▶ Action item
Among the lines below, copy each one in which "swift" appears.

══ Task material ══

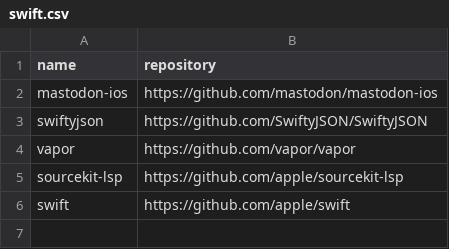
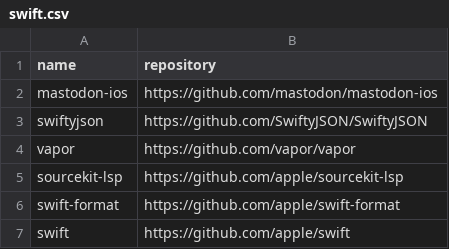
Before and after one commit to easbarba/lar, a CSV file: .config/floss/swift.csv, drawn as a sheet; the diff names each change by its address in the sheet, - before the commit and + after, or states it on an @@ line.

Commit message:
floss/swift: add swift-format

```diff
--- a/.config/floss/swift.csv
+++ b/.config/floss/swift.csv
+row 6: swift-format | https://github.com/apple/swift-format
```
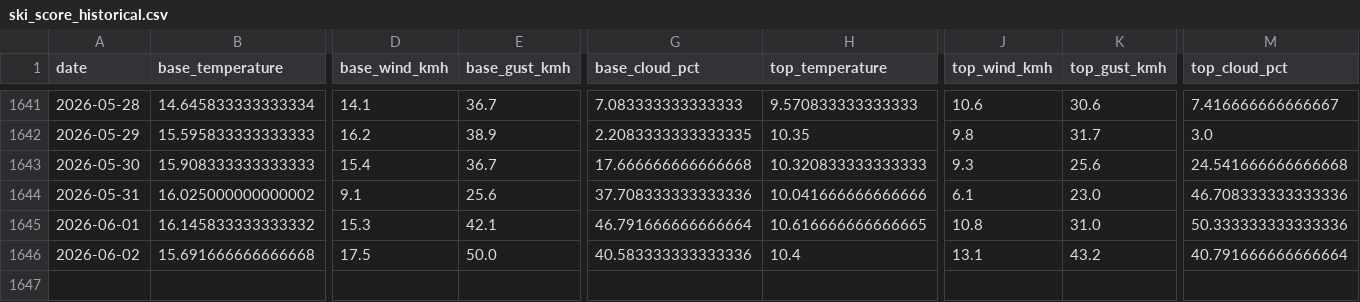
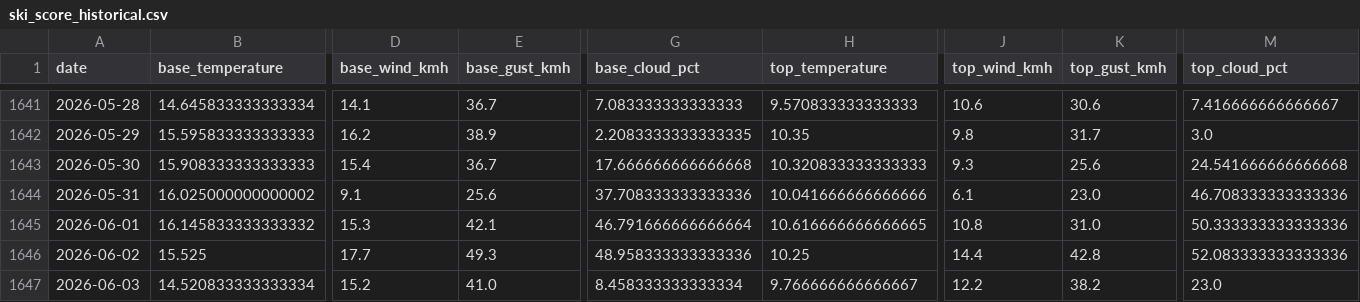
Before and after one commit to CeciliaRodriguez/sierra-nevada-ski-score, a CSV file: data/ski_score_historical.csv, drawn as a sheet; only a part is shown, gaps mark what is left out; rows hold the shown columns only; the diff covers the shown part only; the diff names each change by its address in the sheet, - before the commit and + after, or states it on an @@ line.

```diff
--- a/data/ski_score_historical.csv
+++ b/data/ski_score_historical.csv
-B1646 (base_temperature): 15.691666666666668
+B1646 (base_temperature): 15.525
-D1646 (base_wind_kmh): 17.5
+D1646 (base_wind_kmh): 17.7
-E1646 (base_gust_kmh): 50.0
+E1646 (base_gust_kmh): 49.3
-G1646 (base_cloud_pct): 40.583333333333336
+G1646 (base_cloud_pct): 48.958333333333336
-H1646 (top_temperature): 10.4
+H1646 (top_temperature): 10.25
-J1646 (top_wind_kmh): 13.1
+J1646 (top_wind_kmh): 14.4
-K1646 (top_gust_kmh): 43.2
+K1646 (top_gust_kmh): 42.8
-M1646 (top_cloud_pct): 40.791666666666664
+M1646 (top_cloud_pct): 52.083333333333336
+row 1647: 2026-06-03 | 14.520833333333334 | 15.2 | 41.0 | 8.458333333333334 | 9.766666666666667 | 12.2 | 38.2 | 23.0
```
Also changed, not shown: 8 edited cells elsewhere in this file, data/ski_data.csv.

═══

▶ The completed task
Before and after one commit to easbarba/lar, a CSV file: .config/floss/swift.csv, drawn as a sheet; the diff names each change by its address in the sheet, - before the commit and + after, or states it on an @@ line.
floss/swift: add swift-format
--- a/.config/floss/swift.csv
+++ b/.config/floss/swift.csv
+row 6: swift-format | https://github.com/apple/swift-format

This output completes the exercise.